Ransomware has become a crippling phenomenon for businesses and consumers alike. As its name implies, the malicious software corrupts computer systems and holds your data ransom until the victim coughs up the money, usually in the form of bitcoin.
There have been some notable instances over the last year, like the ransomware that targeted iPhone users in Australia, while security researchers have identified several different strains of ransomware in the wild, most notoriously CryptoLocker.
If you find your business has been targeted and infected, panic may ensue as the still relatively new threat is difficult to navigate.
Some security professionals even suggest trying to negotiate with the cyber criminals to get your data back, while recently a police force in Massachusetts actually paid up the ransom after it was attacked by cyber crooks.
Attacks That Could Cripple Your Business
Sandra Gordon, a businesswoman based in New York, suffered a near-crippling ransomware attack in January.
“Sixteen years’ worth of data went into lockdown because ransomware infects everything connected to the hard drive, including external hard drives. So backing up, unless it’s to the cloud, won't help,” she said, ultimately resorting to paying up the ransom.
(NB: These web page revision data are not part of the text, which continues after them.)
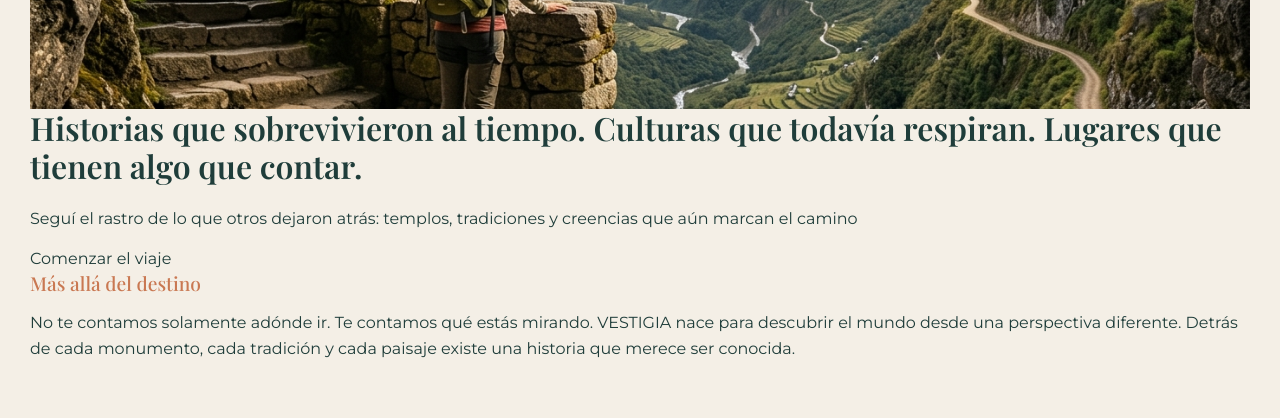
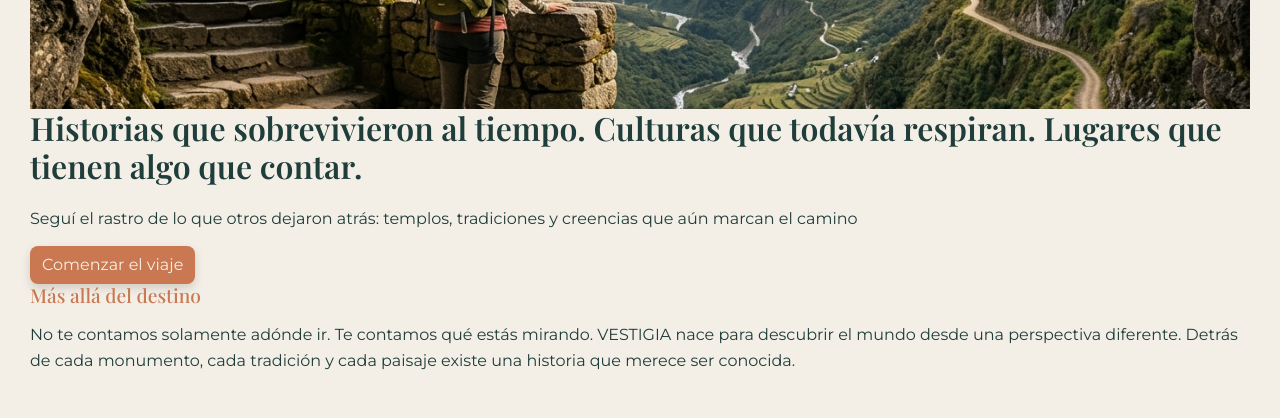
Before and after one commit to GonzaGlz/VESTIGIA, a plain HTML site: page index.html in a window 1280 px wide. Shown: the part 326-744 px from the top of the page. Drawn offline with nearby package versions, Linux system fonts and the light colour scheme; a web font is replaced by a local one.

Commit message:
style: Mejora call-to-action button <Comenzar el Viaje>

```diff
--- a/styles/styles.css
+++ b/styles/styles.css
@@ -244,11 +244,28 @@ main section {
 .boton-viaje {
     /* le da al <a> una caja sobre la que transform puede trabajar */
     display: inline-block;
-    transition: transform 0.2s ease;
+    padding: 4px 10px;
+    background-color: var(--terracota);
+    color: var(--crema-antiguo);
+    text-decoration: none;
+    border: 2px solid transparent;
+    border-radius: 8px;
+    cursor: pointer;
+    /* sombra sutil */
+    box-shadow: 0 4px 10px rgba(0, 0, 0, 0.15);
+    /* transiciones */
+    transition:
+        transform 0.2s ease,
+        background-color 0.3s ease,
+        box-shadow 0.3s ease,
+        border-color 0.3s ease;
 }
 
 .boton-viaje:hover {
     transform: translateY(-4px);
+    background-color: #b86545; /* terracota un poco más oscuro */
+    border-color: var(--oro-envejecido);
+    box-shadow: 0 8px 18px rgba(0, 0, 0, 0.25);
 }
 
 /* la interaccion con TAB */
@@ -259,6 +276,7 @@ main section {
 
 .boton-viaje:active {
     transform: translateY(1px);
+    box-shadow: 0 2px 5px rgba(0, 0, 0, 0.2);
 }
 
 .imagen-libros{
```
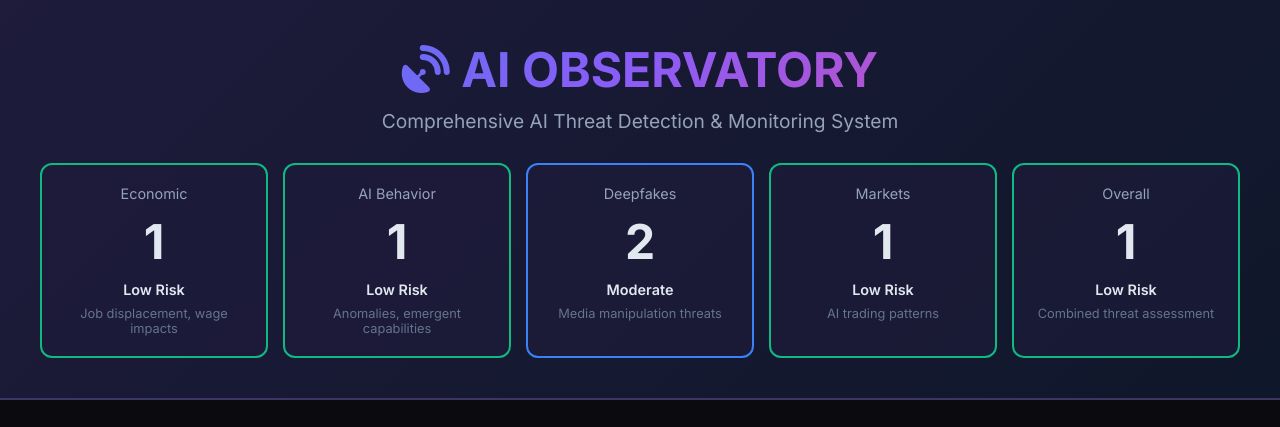
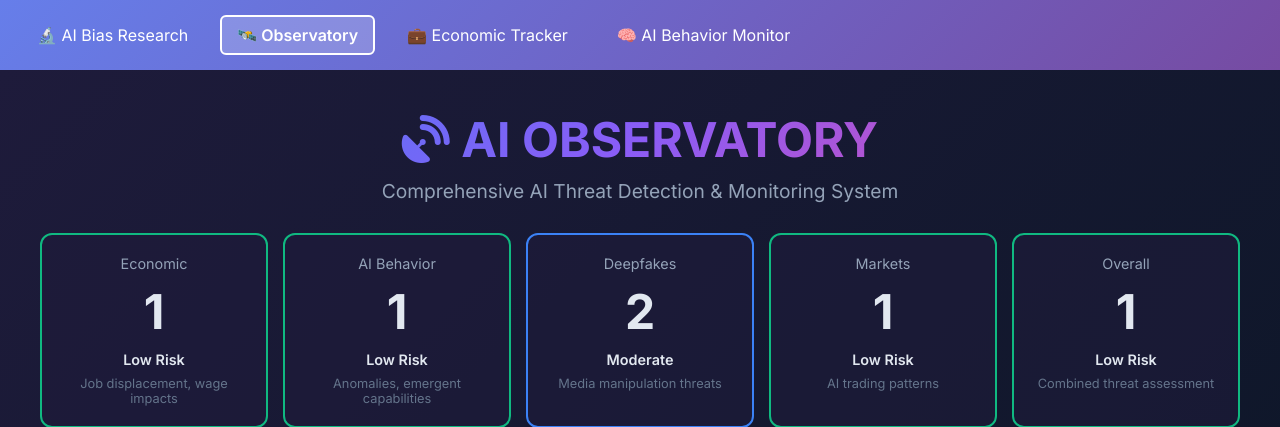
Before and after one commit to Hyperiongate/ai-bias-research, a Flask app: page /observatory in a window 1280 px wide. Shown: the top 427 px of the page. Run offline with Flask 3, Linux system fonts and the light colour scheme; data that the repository does not hold is empty.

Commit message:
Update observatory_dashboard.html

```diff
--- a/templates/observatory_dashboard.html
+++ b/templates/observatory_dashboard.html
@@ -304,6 +304,24 @@
     </style>
 </head>
 <body>
+    <!-- Navigation Bar -->
+    <nav style="background: linear-gradient(135deg, #667eea 0%, #764ba2 100%); padding: 15px 20px; border-radius: 0; box-shadow: 0 2px 4px rgba(0,0,0,0.1);">
+        <div style="display: flex; gap: 15px; align-items: center; flex-wrap: wrap; max-width: 1800px; margin: 0 auto;">
+            <a href="/" style="color: white; text-decoration: none; padding: 8px 15px; border-radius: 6px; transition: all 0.3s; border: 2px solid transparent;" onmouseover="this.style.background='rgba(255,255,255,0.2)'; this.style.borderColor='white'" onmouseout="this.style.background='transparent'; this.style.borderColor='transparent'">
+                🔬 AI Bias Research
+            </a>
+            <a href="/observatory" style="color: white; text-decoration: none; font-weight: 600; padding: 8px 15px; background: rgba(255,255,255,0.2); border-radius: 6px; border: 2px solid white;">
+                🛰️ Observatory
+            </a>
+            <a href="/economic-tracker" style="color: white; text-decoration: none; padding: 8px 15px; border-radius: 6px; transition: all 0.3s; border: 2px solid transparent;" onmouseover="this.style.background='rgba(255,255,255,0.2)'; this.style.borderColor='white'" onmouseout="this.style.background='transparent'; this.style.borderColor='transparent'">
+                💼 Economic Tracker
+            </a>
+            <a href="/ai-behavior" style="color: white; text-decoration: none; padding: 8px 15px; border-radius: 6px; transition: all 0.3s; border: 2px solid transparent;" onmouseover="this.style.background='rgba(255,255,255,0.2)'; this.style.borderColor='white'" onmouseout="this.style.background='transparent'; this.style.borderColor='transparent'">
+                🧠 AI Behavior Monitor
+            </a>
+        </div>
+    </nav>
+
     <div class="observatory-header">
         <div class="header-content">
             <h1><i class="fas fa-satellite-dish"></i> AI OBSERVATORY</h1>
```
“I got all of my files back, which was essentially my professional identity. I’m grateful that my cybercriminals were honest. Between paying $630 in bitcoin and the support guy who made a house call, the experience cost me $1,700.”
This was a costly situation, and while it worked out in the end for Gordon, most cyber security professionals are in agreement that you shouldn’t pay cybercriminals.
“We've had a few clients hit with CryptoLocker or its variants, and fortunately most of them had good backups, but one did not. That's the price they paid,” says Morris Tabush of IT company Tabush Group.
Backing Up Data is the First Step
“Key issues with paying include the fact that a number of these samples are showing up with faults in the implementation of the encryption, which means that tools can be built to decrypt the files,” says Steve Santorelli, from Team Cymru, who previously worked at Scotland Yard’s Computer Crime Unit. He adds that there is never any proof that the cyber criminals will actually decrypt your files after you’ve paid.
“The main thing here, and sadly it’s often a lesson too late for victims, is the fact that regular, robust backups are the only thing that will save you from ransomware,” says Santorelli, “plus regularly updated anti-virus and patching your operating system and applications of course.”
“We believe that it’s vital to protect your data by backing it up in the first place to ensure that if disaster does strike, then your business is not brought to a halt,” says Jennifer Kate Ogden from UK firm Aspect IT.
Backing up is one thing, but it’s also necessary to regularly test these backups, and investing just a couple of hours every now and again in making sure everything is in working condition can make a huge difference.
And it’s important that note that while backups are vital, they are not a silver bullet against cyber criminals either.
Backing up simplifies things to a degree, says Mike Meikle, a partner at healthcare-focused security firm secureHIM. “However, the enterprise could still be liable for stolen data based on industry or government privacy and security regulations such as HIPAA for healthcare or PCI DSS for financial entities.”
Businesses also wonder if they should contact the authorities when faced by a cyber-crime incident like ransomware.
This all depends on the type of data that was stolen, such as personal health information (PHI) or personally identifiable information (PII), how much data was stolen, the number of people impacted and the local and national laws and regulations around data breaches. This can be different state to state and country to country.
An Educated Workforce
Having confidence in your backups is one method of dealing with a cyber-attack after the fact, but preventing any incident, while extremely difficult, is a wise practice too and this starts with educating your employees.
“The biggest prevention technique you can use is to educate your staff on not opening attachments or links from unknown sources,” says Brandyn Morelli, head of products and IT at Los Angeles app design firm Onyx. “If they feel they received something that is illegitimate, they should immediately contact their IT department.”
Employing a virtual private network can also help mitigate risk by randomizing your traffic to and from the business. Having a robust IT department in your organization is important, says J. Colin Petersen, CEO of J - I.T. Outsource, which could ultimately save your business thousands.